This led him to Joan Finger, a Bolton resident and chairperson of the Nashoba Regional School District Special Education PAC program, who was enthusiastic about the idea of starting a local sports program for special athletes. Calling it Nashoba Unified, they set up a basketball season at the Emerson building in Bolton. Rather than focus on athletics and competition, they centered it on partnering special needs kids with volunteers and in doing so, creating lasting social bonds.
It was a success, and Moalli and Finger added a fall soccer season a year later. For that, they enlisted the help of Jim Henry of Stow. Henry had been active in Stow’s soccer program and initially thought they were just looking for help getting started.
“I thought I was going to help facilitate fields and a few soccer balls. Showed up there the first day of practice and Bob’s like ‘OK, what are we doing.’ I started coaching from there,” Henry said.

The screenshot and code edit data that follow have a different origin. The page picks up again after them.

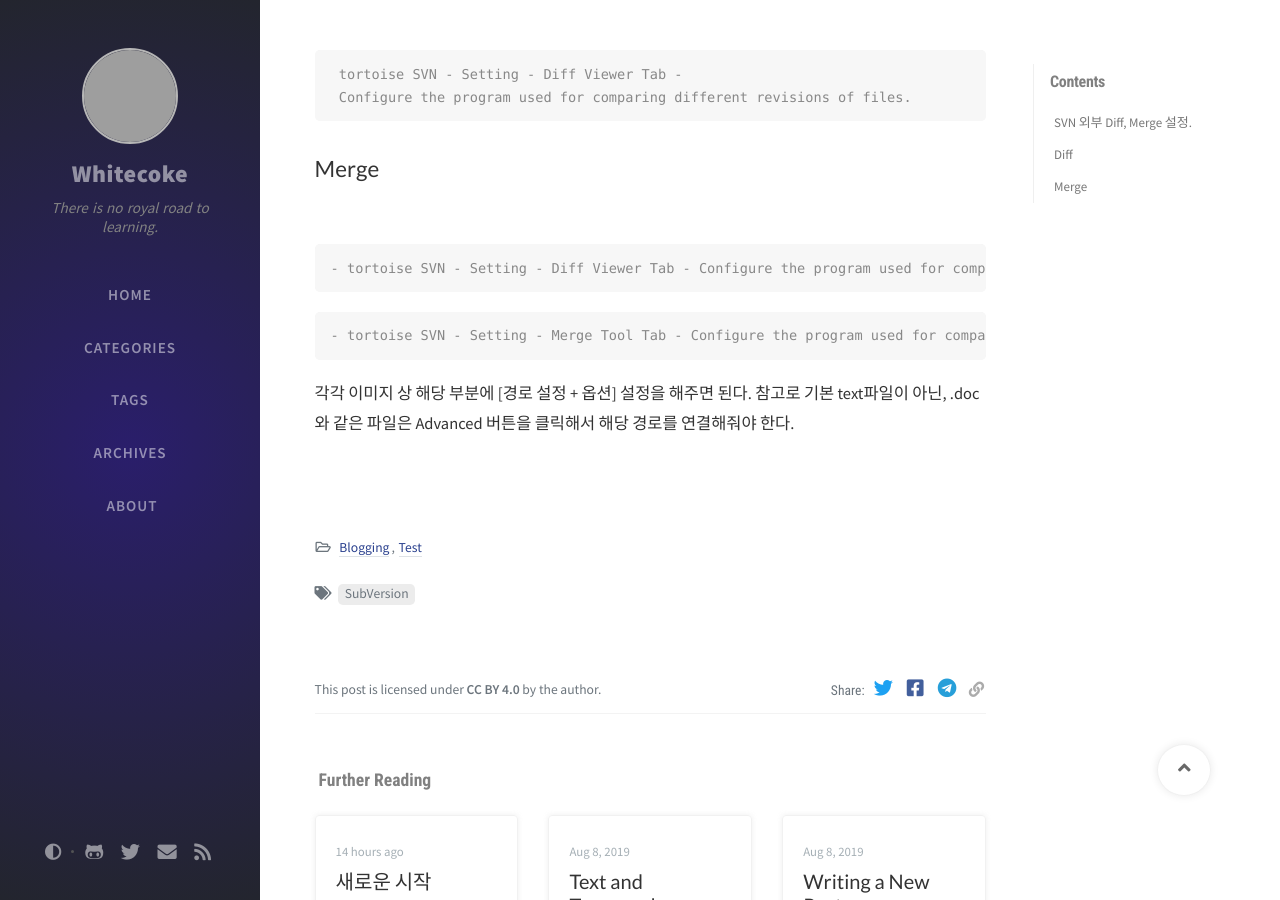
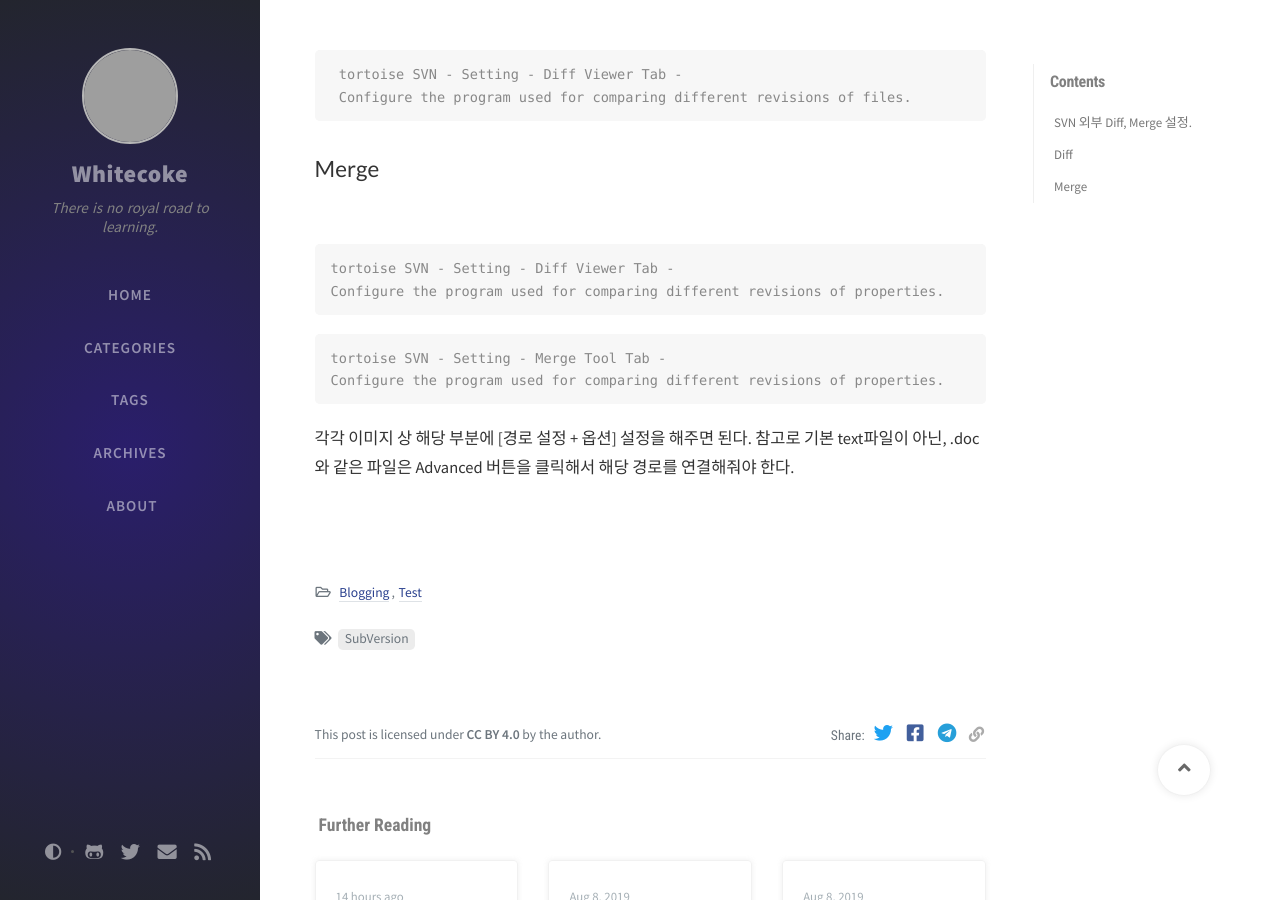
Before and after one commit to whitecoke/whitecoke.github.io, a Jekyll site: the page built from _posts/2020-12-08-TortoiseSVN-External-Diff-Merge-설정하기.md, in a window 1280 px wide and 900 px high, scrolled down 395 px. Built offline with Jekyll 4.4.1, drawn with Linux system fonts in a browser that asks for light colours; nearby versions of some CDN libraries; comment, search, counter and statistics services are not loaded; grey boxes are pictures that could not be loaded.

````diff
--- a/_posts/2020-12-08-TortoiseSVN-External-Diff-Merge-설정하기.md
+++ b/_posts/2020-12-08-TortoiseSVN-External-Diff-Merge-설정하기.md
@@ -25,10 +25,12 @@ tags: [SubVersion]
 ![DiffView](/assets/img/posting/201208_merge.png)
 
 ```terminal
-- tortoise SVN - Setting - Diff Viewer Tab - Configure the program used for comparing different revisions of properties.
+tortoise SVN - Setting - Diff Viewer Tab -
+Configure the program used for comparing different revisions of properties.
 ```
 ```terminal
-- tortoise SVN - Setting - Merge Tool Tab - Configure the program used for comparing different revisions of properties.
+tortoise SVN - Setting - Merge Tool Tab -
+Configure the program used for comparing different revisions of properties.
 ```
 
 각각 이미지 상 해당 부분에 [경로 설정 + 옵션] 설정을 해주면 된다.
````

Since then, Henry has become a vital and energetic part of both the weekly soccer sessions at the Stow Community Park and the basketball season, even getting his two sons, Jimmy, 13, and Keven, 11, involved and sharing their father’s enthusiasm.
“Now that they’ve formed relationships with the kids, they love it,” Henry said.
Sam Shepherd, a senior at the Bromfield School in Harvard, is another volunteer at Nashoba Unified. Though he is only two weeks into his first season with the program, he has had past experience coaching kids, experience that’s proving to be useful on the fields.
“Sometimes, you just take a different approach to get what you’re trying to teach across. I think it’s pretty fun,” Sam said.
For Mike and Melissa Clericuzio of Clinton, Nashoba Unified has been a joy for both them, their daughter Lacey, 11, who is deaf, and their son Cole, 10, who volunteers. After Clinton’s soccer team didn’t work for Lacey, the Celericuzios enrolled her in a program in Clinton, similar to Nashoba Unified. Unfortunately, the Clinton program began to sputter and when Cole heard about Nashoba Unified at school, they decided to try it.
“Within the very first day we felt very welcome by everybody — by the parents, by the kids, and the faculty of the Unified program,” said Mike Clericuzio.
Lacey is the only deaf child in the program, but that has only encouraged both the athletes and the volunteers to find ways to accommodate her.
“They really made her feel accepted by introducing her to everybody using sign language that my wife interpreted for her. And [they] even said, ‘This is Lacey’s signed name; this is how you say good job.’… And I was really excited to see the kids go directly up to Lacey and go out of their way to say hello and use the signs that they learned that day,” said Clericuzio.
Another thing the coaches did to get Lacey involved was to switch the way Red Light Green Light was played. Rather than just yell the color, the coaches now hold up appropriately colored flags.
“Learning a few signs to communicate, I think that’s neat for everybody. It’s a win win,” said Henry.
While all of this occurs on the field, another sort of program occurs on the sidelines. There, the parents of the special athletes get a chance to relax and to talk with other parents about the challenges and rewards of raising a child with special needs.
Moalli spoke of a father new to the program “[who] wanted to be participating with his boy. And I said look, I want you to see these people sitting on the sidelines. Those are all the parents. They’re sitting there and that’s where we want you. Not because we don’t want you doing something with your son, but because we think that’s where you need to be — on the sidelines, talking to parents. And I think he got it. His son was 5, and he’s just starting the journey. And we want him to know that that’s a support network that he can leverage.”